Happy to be bullied into a corner or placed with a sports car-like deftness at the apex, the rewards are the same either way: grip from the Michelin Pilot Sport 4 S tyres seemingly unbreakable at the front, the rear mobile on command but with an ability to remain calm under immense pressure, with clean transitions from grip to low-level slip. As with its predecessor, with each passing mile thoughts of mid-nineties and early noughties Japanese Group A road warriors flood your imagination; you can’t help but wonder if AMG’s R&D centre has a handful of RA Imprezas and Mitsubishi Evos under dust sheets having served their time as inspiration for the A45.
Where a Golf R starts to feel numb the harder you push, an A45 bubbles with a next level of enthusiasm, and where the latest RS3 relies on its oh-so-clever RS differential to bring fun, the A45 feels more organic, the more natural at wanting to leave a corner with a quarter turn of corrective lock as you feed in the throttle as the nose locks in on the apex. It uses its tech in a more natural way, blending it with a clarity rivals can’t match.
When you want more from that explosive engine, Sport+ and Race deliver the feral responses to the throttle, but both introduce a chassis setting that’s too much for the road, so you’re thankful for the Individual mode. Looser traction and stability settings arrive here too and allow more freedom from the rear axle, but this only highlights the lack of meaningful steering feedback, which leaves you to place a lot of faith in the tyres’ performance as opposed to providing the detail to make clearer decisions. It’s an oversight on AMG’s part to overlook such a performance parameter.
As the hot hatch as we know it continues to fade away, the A45 S remains a blazing advertisement for the sector. It’s bold and brash, and uncouth for many. At £63,285 it’s also far too expensive: that sum could buy a previous-generation M2 Competition (manual or auto) and leave you with £20,000 to spend on rear tyres. But the call of a new hyperhatch is stronger for some, and for those who don’t like the Civic Type R’s looks, the A45 S is waiting under its wing.
Price and rivals
£63,285 is big money regardless of the car, more so when it’s one that’s based on a humble hatchback, but the world’s most powerful four-cylinder production engine and the brain power of AMG doesn’t come cheap, so neither does the new A45 S.
Alongside the best in class £49,090 Honda Civic Type R, the AMG will be hard to justify for many, unless they want or need an auto gearbox and four-wheel. If you do, the A45 S has the £44,170 VW Golf R covered – the £53,600 RS3 runs it close but not close enough to bloody its nose, not that you can buy a new RS3 at the moment. If you do want a manual gearbox, rear wheel drive sports car and only need two doors, there’s always the new £64,890 BMW M2.

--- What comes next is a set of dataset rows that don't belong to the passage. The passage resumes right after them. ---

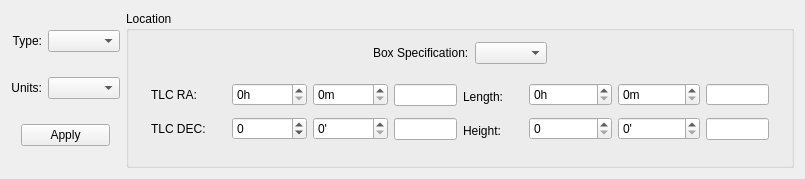
Qt form code/display/QtPlotter/SpectralPositioningWidget.ui (radio-astro/casa) before a commit.
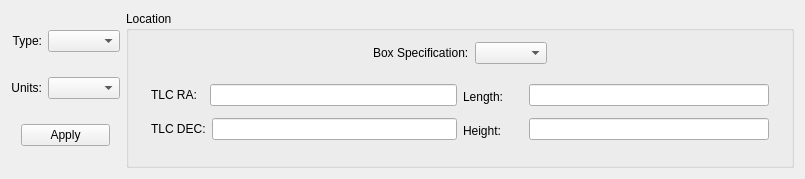
The same form after that commit. The open tabs and pages were chosen to show the change.

The edit to the form file:
```diff
--- a/code/display/QtPlotter/SpectralPositioningWidget.ui
+++ b/code/display/QtPlotter/SpectralPositioningWidget.ui
@@ -690,6 +690,12 @@
                   <height>21</height>
                  </size>
                 </property>
+                <property name="maximumSize">
+                 <size>
+                  <width>60</width>
+                  <height>32</height>
+                 </size>
+                </property>
                 <property name="text">
                  <string>&lt;!DOCTYPE HTML PUBLIC &quot;-//W3C//DTD HTML 4.0//EN&quot; &quot;http://www.w3.org/TR/REC-html40/strict.dtd&quot;&gt;
 &lt;html&gt;&lt;head&gt;&lt;meta name=&quot;qrichtext&quot; content=&quot;1&quot; /&gt;&lt;style type=&quot;text/css&quot;&gt;
@@ -706,55 +712,7 @@
                </widget>
               </item>
               <item>
-               <widget class="QSpinBox" name="blcxSpinBoxHr">
-                <property name="toolTip">
-                 <string>Right Ascension Hours</string>
-                </property>
-                <property name="suffix">
-                 <string>h</string>
-                </property>
-                <property name="maximum">
-                 <number>23</number>
-                </property>
-               </widget>
-              </item>
-              <item>
-               <widget class="QSpinBox" name="blcxSpinBoxMin">
-                <property name="toolTip">
-                 <string>Right Ascension Minutes</string>
-                </property>
-                <property name="suffix">
-                 <string>m</string>
-                </property>
-                <property name="maximum">
-                 <number>59</number>
-                </property>
-               </widget>
-              </item>
-              <item>
-               <widget class="QLineEdit" name="blcxLineEditSec">
-                <property name="sizePolicy">
-                 <sizepolicy hsizetype="Preferred" vsizetype="Fixed">
-                  <horstretch>0</horstretch>
-                  <verstretch>0</verstretch>
-                 </sizepolicy>
-                </property>
-                <property name="minimumSize">
-                 <size>
-                  <width>63</width>
-                  <height>21</height>
-                 </size>
-                </property>
-                <property name="maximumSize">
-                 <size>
-                  <width>63</width>
-                  <height>16777215</height>
-                 </size>
-                </property>
-                <property name="toolTip">
-                 <string>Right Ascension Seconds</string>
-                </property>
-               </widget>
+               <widget class="QLineEdit" name="blcxLineEdit"/>
               </item>
              </layout>
             </item>
@@ -796,61 +754,7 @@
                </widget>
               </item>
               <item>
-               <widget class="QSpinBox" name="trcxSpinBoxHr">
-                <property name="toolTip">
-                 <string>Right Ascension Hours</string>
-                </property>
-                <property name="suffix">
-                 <string>h</string>
-                </property>
-                <property name="maximum">
-                 <number>23</number>
-                </property>
-               </widget>
-              </item>
-              <item>
-               <widget class="QSpinBox" name="trcxSpinBoxMin">
-                <property name="minimumSize">
-                 <size>
-                  <width>56</width>
-                  <height>21</height>
-                 </size>
-                </property>
-                <property name="toolTip">
-                 <string>Right Ascension Minutes</string>
-                </property>
-                <property name="suffix">
-                 <string>m</string>
-                </property>
-                <property name="maximum">
-                 <number>59</number>
-                </property>
-               </widget>
-              </item>
-              <item>
-               <widget class="QLineEdit" name="trcxLineEditSec">
-                <property name="sizePolicy">
-                 <sizepolicy hsizetype="Preferred" vsizetype="Fixed">
-                  <horstretch>0</horstretch>
-                  <verstretch>0</verstretch>
-                 </sizepolicy>
-                </property>
-                <property name="minimumSize">
-                 <size>
-                  <width>63</width>
-                  <height>21</height>
-                 </size>
-                </property>
-                <property name="maximumSize">
-                 <size>
-                  <width>63</width>
-                  <height>21</height>
-                 </size>
-                </property>
-                <property name="toolTip">
-                 <string>Right Ascension Seconds</string>
-                </property>
-               </widget>
+               <widget class="QLineEdit" name="trcxLineEdit"/>
               </item>
              </layout>
             </item>
@@ -858,6 +762,12 @@
              <layout class="QHBoxLayout" name="horizontalLayout_7">
               <item>
                <widget class="QLabel" name="dec1Label">
+                <property name="maximumSize">
+                 <size>
+                  <width>60</width>
+                  <height>32</height>
+                 </size>
+                </property>
                 <property name="text">
                  <string>&lt;!DOCTYPE HTML PUBLIC &quot;-//W3C//DTD HTML 4.0//EN&quot; &quot;http://www.w3.org/TR/REC-html40/strict.dtd&quot;&gt;
 &lt;html&gt;&lt;head&gt;&lt;meta name=&quot;qrichtext&quot; content=&quot;1&quot; /&gt;&lt;style type=&quot;text/css&quot;&gt;
@@ -874,55 +784,7 @@
                </widget>
               </item>
               <item>
-               <widget class="QSpinBox" name="blcySpinBoxDeg">
-                <property name="toolTip">
-                 <string>Declination Degrees</string>
-                </property>
-                <property name="minimum">
-                 <number>-90</number>
-                </property>
-                <property name="maximum">
-                 <number>90</number>
-                </property>
-               </widget>
-              </item>
-              <item>
-               <widget class="QSpinBox" name="blcySpinBoxMin">
-                <property name="toolTip">
-                 <string>Declination Minutes</string>
-                </property>
-                <property name="suffix">
-                 <string>'</string>
-                </property>
-                <property name="maximum">
-                 <number>59</number>
-                </property>
-               </widget>
-              </item>
-              <item>
-               <widget class="QLineEdit" name="blcyLineEditSec">
-                <property name="sizePolicy">
-                 <sizepolicy hsizetype="Preferred" vsizetype="Fixed">
-                  <horstretch>0</horstretch>
-                  <verstretch>0</verstretch>
-                 </sizepolicy>
-                </property>
-                <property name="minimumSize">
-                 <size>
-                  <width>63</width>
-                  <height>21</height>
-                 </size>
-                </property>
-                <property name="maximumSize">
-                 <size>
-                  <width>63</width>
-                  <height>16777215</height>
-                 </size>
-                </property>
-                <property name="toolTip">
-                 <string>Right Ascension Seconds</string>
-                </property>
-               </widget>
+               <widget class="QLineEdit" name="blcyLineEdit"/>
               </item>
              </layout>
             </item>
@@ -964,61 +826,7 @@
                </widget>
               </item>
               <item>
-               <widget class="QSpinBox" name="trcySpinBoxDeg">
-                <property name="toolTip">
-                 <string>Declination Degrees</string>
-                </property>
-                <property name="suffix">
-                 <string/>
-                </property>
-                <property name="maximum">
-                 <number>59</number>
-                </property>
-               </widget>
-              </item>
-              <item>
-               <widget class="QSpinBox" name="trcySpinBoxMin">
-                <property name="minimumSize">
-                 <size>
-                  <width>56</width>
-                  <height>21</height>
-                 </size>
-                </property>
-                <property name="toolTip">
-                 <string>Declination Minutes</string>
-                </property>
-                <property name="suffix">
-                 <string>'</string>
-                </property>
-                <property name="maximum">
-                 <number>59</number>
-                </property>
-               </widget>
-              </item>
-              <item>
-               <widget class="QLineEdit" name="trcyLineEditSec">
-                <property name="sizePolicy">
-                 <sizepolicy hsizetype="Preferred" vsizetype="Fixed">
-                  <horstretch>0</horstretch>
-                  <verstretch>0</verstretch>
-                 </sizepolicy>
-                </property>
-                <property name="minimumSize">
-                 <size>
-                  <width>63</width>
-                  <height>0</height>
-                 </size>
-                </property>
-                <property name="maximumSize">
-                 <size>
-                  <width>63</width>
-                  <height>16777215</height>
-                 </size>
-                </property>
-                <property name="toolTip">
-                 <string>Right Ascension Seconds</string>
-                </property>
-               </widget>
+               <widget class="QLineEdit" name="trcyLineEdit"/>
               </item>
              </layout>
             </item>
```
Left out of the diff: 63 changed lines with no effect on the pictures.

2023 Mercedes-AMG A45 S specs
|Engine||In-line 4-cyl, 1991cc, turbocharged|
|Power||415bhp @ 6750rpm|
|Torque||369lb ft @ 5000-5250rpm|